    • Goal: For students who want to read the Kaiser study that introduced the idea of ACES and the impact on health.  A caveat that some language in this original paper (“family dysfunction”) would not be used in the trauma informed care environment that this work ultimately produced.

Additional Resources:

Confronting institutionalized inequity in medicine

Activities

  1. Read: Taylor, A. (2004). Combination of Isosorbide Dinitrate and Hydralazine in Blacks with Heart Failure. NEJM, 351(20), 2049-2057.
    • Do not worry about details of biological mechanism, focus on big picture: what was studied, in whom, what were results and what’s the clinical application?
  2. Read: “The art of medicine. The short life of a race drug” by Sheldon Krimsky
    • Understand how and why BIDIL was able to be marketed as a race-specific treatment.
  3. Optional – Watch: Dorothy Roberts, The problem with race-based medicine (TEDMED 2015)

 

White Fragility

Activities 1-3

  1. Read pages 54-58 (stop before the section Factors that Inculcate White Fragility) in the article White Fragility, by Robin DiAngelo
    • Discussions about race and racism can be inherently uncomfortable. Acts of racism can take all forms and it is important to consider intent versus impact when racist behavior is exhibited. Much of this is driven by societal norms and socialization.
  2. Review In-class handout: The Art of Mindful Inquiry and Health Ways to Communicate
    • In order to have a deeper discussion please review recommendations for inquiring about difficult topics and look over the discussion points that will be discussed.
  3. Watch the video clip Just Be American from the film Color of Fear.
    • This video in an excerpt from the 1994 film The Color of Fear. Eight men of different backgrounds, races and ethnicities were gathered by director Lee Mun Wah, for a dialog about the state of race relations in America as seen through their eyes. This is a response by David C. after hearing about experienced racism from other members of the group.

Your goal for each activity

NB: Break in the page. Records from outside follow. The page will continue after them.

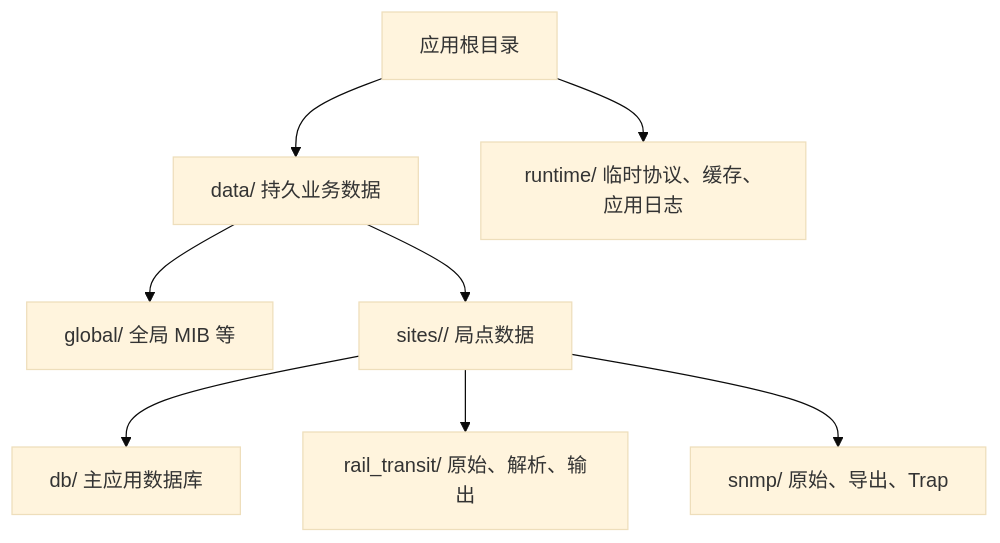
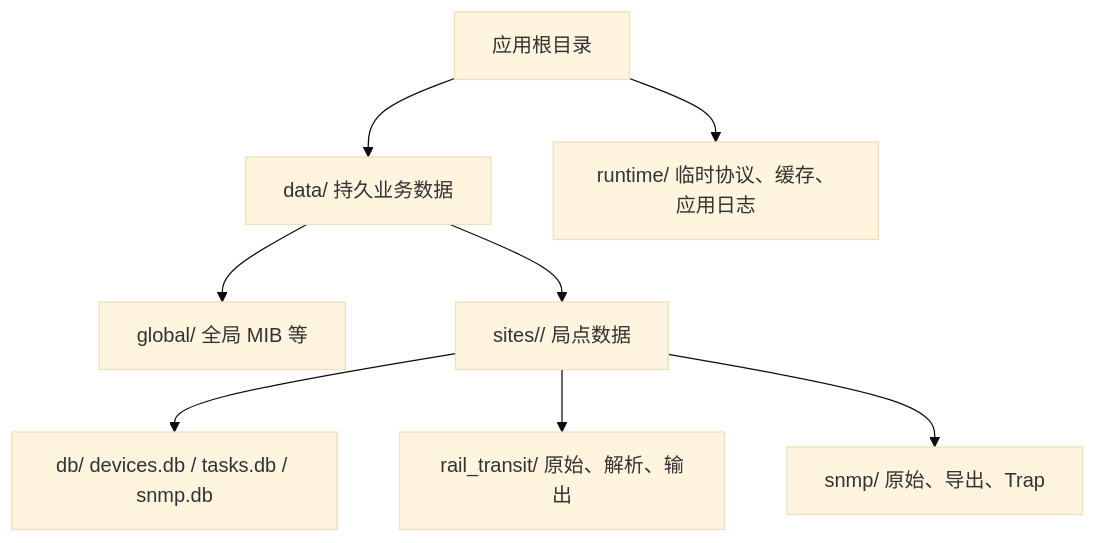
The fifth of 6 diagrams in docs/ARCHITECTURE.md (wxj183589/NetConsole), drawn with Mermaid (base theme) before and after one commit. The commit also changed other lines of this file and 63 other files, not shown here.

````diff
--- a/docs/ARCHITECTURE.md
+++ b/docs/ARCHITECTURE.md
@@ -108,10 +115,10 @@
 ```mermaid
 flowchart TD
     ROOT["应用根目录"] --> DATA["data/ 持久业务数据"]
     ROOT --> RUN["runtime/ 临时协议、缓存、应用日志"]
     DATA --> GLOBAL["global/ 全局 MIB 等"]
     DATA --> SITES["sites/<site>/ 局点数据"]
-    SITES --> DB["db/ 主应用数据库"]
+    SITES --> DB["db/ devices.db / tasks.db / snmp.db"]
     SITES --> RAIL["rail_transit/ 原始、解析、输出"]
     SITES --> SNMP["snmp/ 原始、导出、Trap"]
 ```
````
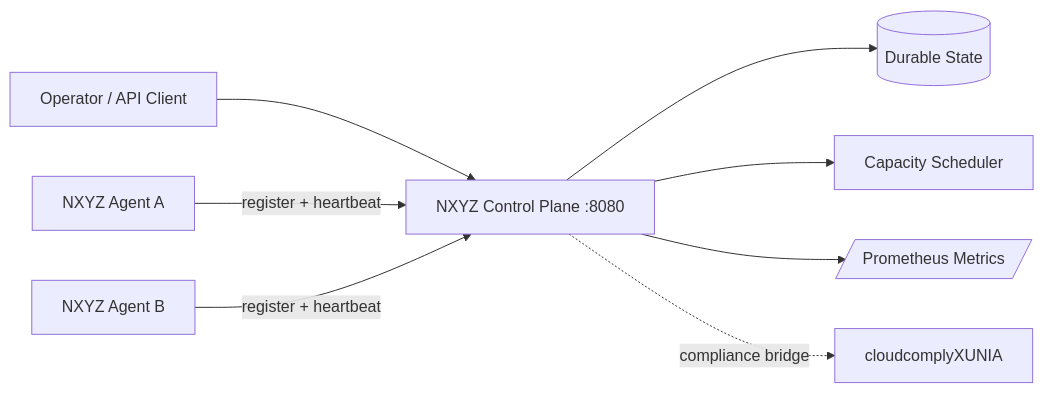
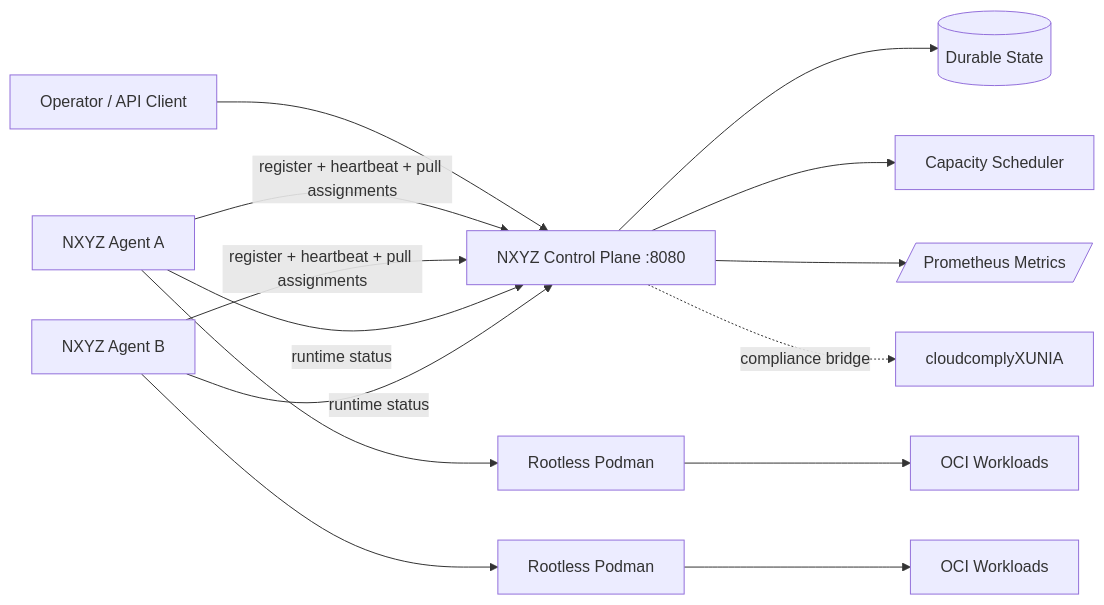
Before and after one commit to sonoxo/cloudcomplyXUNIA: the diagram in nxyz-cloud/README.md, drawn with Mermaid. The commit also changed other lines of this file and 8 other files, not shown here.

First line of the commit message:
NXYZ Cloud v0.2 — free rootless OCI execution

````diff
--- a/nxyz-cloud/README.md
+++ b/nxyz-cloud/README.md
@@ -46,10 +113,16 @@
 ```mermaid
 flowchart LR
     U[Operator / API Client] --> C[NXYZ Control Plane :8080]
     C --> S[(Durable State)]
-    A1[NXYZ Agent A] -->|register + heartbeat| C
-    A2[NXYZ Agent B] -->|register + heartbeat| C
+    A1[NXYZ Agent A] -->|register + heartbeat + pull assignments| C
+    A2[NXYZ Agent B] -->|register + heartbeat + pull assignments| C
     C --> SCH[Capacity Scheduler]
+    A1 --> P1[Rootless Podman]
+    A2 --> P2[Rootless Podman]
+    P1 --> OCI1[OCI Workloads]
+    P2 --> OCI2[OCI Workloads]
+    A1 -->|runtime status| C
+    A2 -->|runtime status| C
     C --> M[/Prometheus Metrics/]
     C -. compliance bridge .-> CC[cloudcomplyXUNIA]
 ```
````
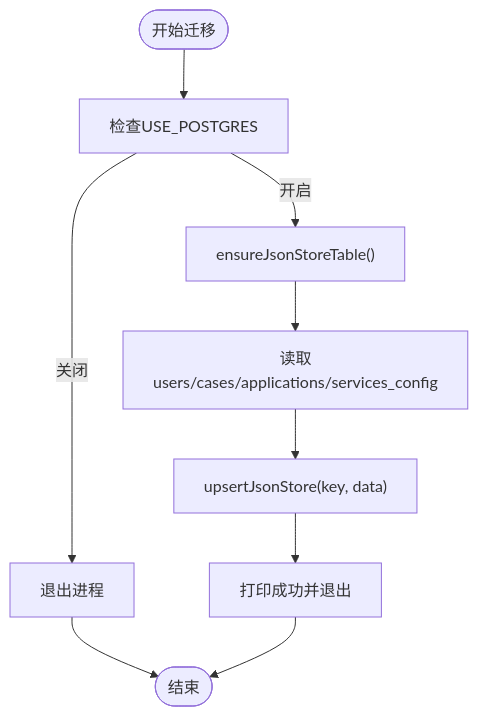
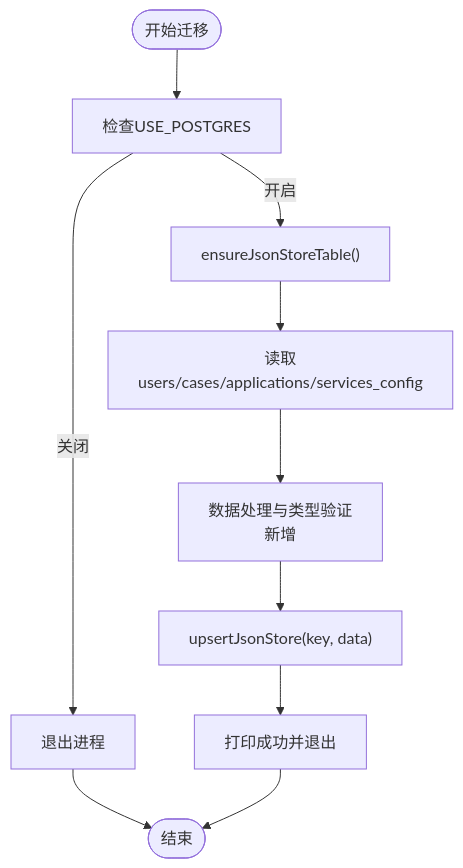
Before and after one commit to Giraffe-Han/microAPP: the fifth of 6 diagrams in .qoder/repowiki/zh/content/后端服务架构/数据存储系统/PostgreSQL数据库集成.md, drawn with Mermaid. The commit also changed other lines of this file and 42 other files, not shown here.

````diff
--- a/.qoder/repowiki/zh/content/后端服务架构/数据存储系统/PostgreSQL数据库集成.md
+++ b/.qoder/repowiki/zh/content/后端服务架构/数据存储系统/PostgreSQL数据库集成.md
@@ -211,11 +222,12 @@
 ```mermaid
 flowchart TD
 MStart(["开始迁移"]) --> CheckFlag["检查USE_POSTGRES"]
 CheckFlag --> |关闭| Abort["退出进程"]
 CheckFlag --> |开启| EnsureTbl["ensureJsonStoreTable()"]
 EnsureTbl --> ReadFiles["读取users/cases/applications/services_config"]
-ReadFiles --> Upsert["upsertJsonStore(key, data)"]
+ReadFiles --> ProcessData["数据处理与类型验证<br/>新增"]
+ProcessData --> Upsert["upsertJsonStore(key, data)"]
 Upsert --> Done["打印成功并退出"]
 Abort --> End(["结束"])
 Done --> End
 ```
````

  1. Create a personal definition of white fragility.
  2. Understand how societal norms can lead to power differentials that exist between racial groups.
  3. Create a framework for discussions that may be difficult or challenging.
  4. Create a framework for understanding why talking about racism may be more difficult for some than others.